▶ **Task details**
In the data below, find every line with the word "package" and copy it.

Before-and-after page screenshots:
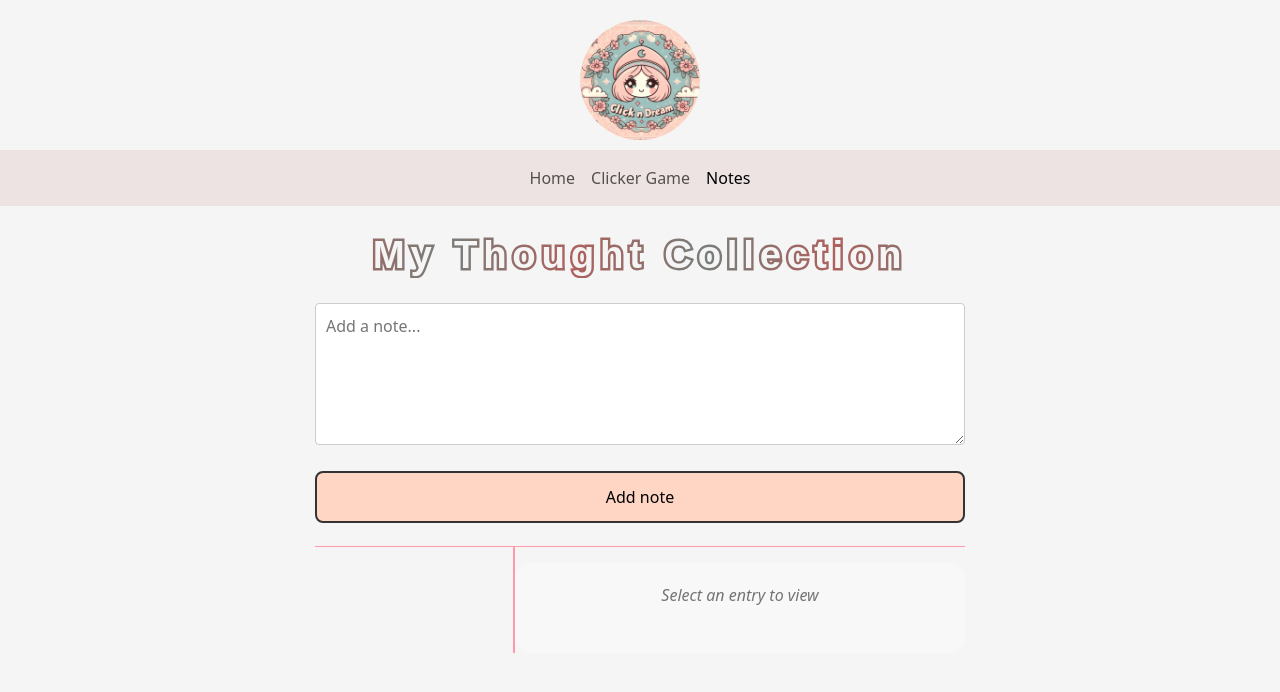
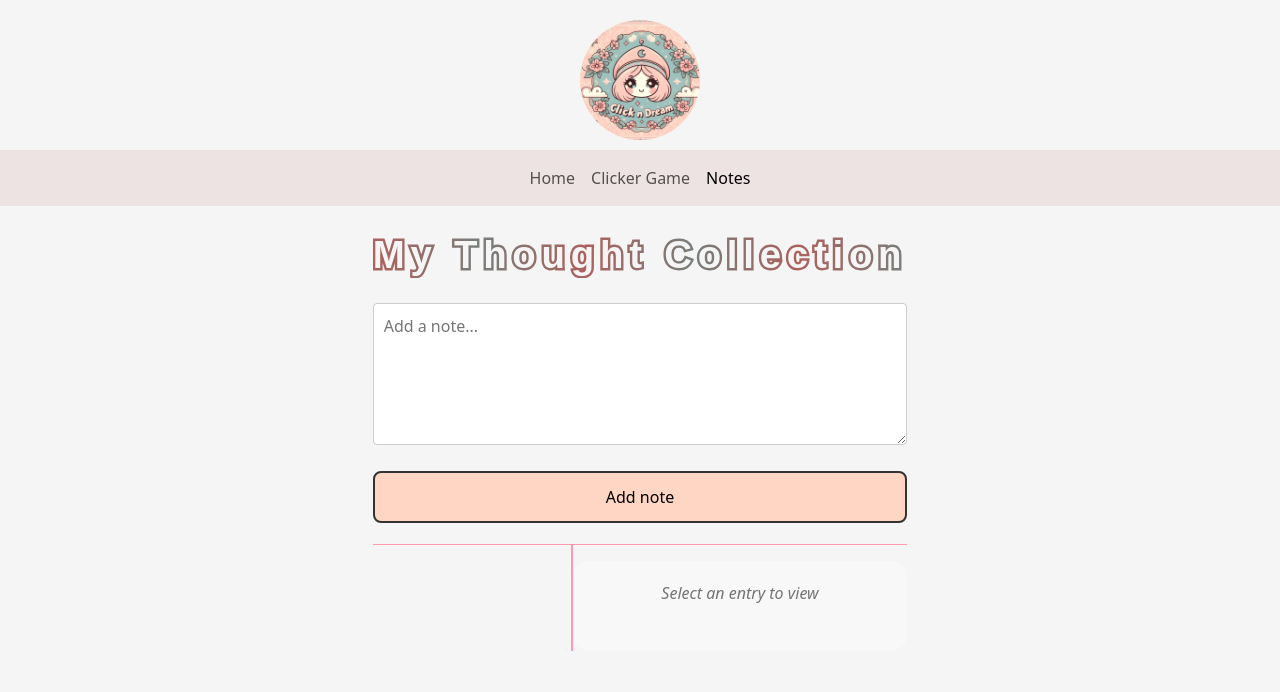
Before and after one commit to Elin-Schmidt/clicker-game, a Vue app: page /notes in a window 1280 px wide. Shown: the top 692 px of the page. Built offline with nearby package versions, Linux system fonts and the light colour scheme.

Commit message:
Update bootstrap-vue-3 to version 0.5.1 and improve layout styles to prevent horizontal scrolling

```diff
--- a/package.json
+++ b/package.json
@@ -12,7 +12,7 @@
     "axios": "^1.7.9",
     "bootstrap": "^5.3.3",
     "bootstrap-vue": "^2.23.1",
-    "bootstrap-vue-3": "^0.3.12",
+    "bootstrap-vue-3": "^0.5.1",
     "bootstrap-vue-next": "^0.27.0",
     "pinia": "^3.0.1",
     "vue": "^3.5.13",
--- a/src/components/NotesComponent.vue
+++ b/src/components/NotesComponent.vue
@@ -136,6 +136,7 @@
     display: flex;
     flex-direction: column;
     align-items: center;
+    padding: 0 1rem; /* Lägg till padding för att undvika horisontell scrollning */
   }
 
   .top-input {
@@ -204,6 +205,7 @@
     max-width: 1200px;
     flex-grow: 1;
     justify-content: space-between;
+    overflow-x: hidden;
   }
 
   .sidebar {
@@ -239,7 +241,7 @@
     flex-direction: column;
     align-items: center;
     padding: 20px;
-    min-width: 450px;
+    min-width: 0; /* Lägg till min-width: 0 för att förhindra horisontell scrollning */
     max-width: 800px;
     width: 100%;
     background-color: #f8f8f8;
--- a/src/main.js
+++ b/src/main.js
@@ -1,15 +1,13 @@
-import { createApp } from 'vue';
-import './style.css';
-import App from './App.vue';
-import router from './router';
-import { createPinia } from 'pinia';
+import { createApp } from 'vue'
+import './style.css'
+import App from './App.vue'
+import router from './router'
+import { createPinia } from 'pinia'
 
-import 'bootstrap/dist/css/bootstrap.css';
+import BootstrapVue3 from 'bootstrap-vue-3'
+import 'bootstrap/dist/css/bootstrap.css'
+import 'bootstrap-vue-3/dist/bootstrap-vue-3.css'
 
-import 'bootstrap-vue-3/dist/bootstrap-vue-3.css';
+const pinia = createPinia()
 
-import BootstrapVue3 from 'bootstrap-vue-3';
-
-const pinia = createPinia();
-
-createApp(App).use(router).use(pinia).use(BootstrapVue3).mount('#app');
+createApp(App).use(router).use(pinia).use(BootstrapVue3).mount('#app')
```
Also changed, not shown: 1 other file (tests, documents, lock files or other folders).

▶ **Exercise answer**
Before and after one commit to Elin-Schmidt/clicker-game, a Vue app: page /notes in a window 1280 px wide. Shown: the top 692 px of the page. Built offline with nearby package versions, Linux system fonts and the light colour scheme.
--- a/package.json
+++ b/package.json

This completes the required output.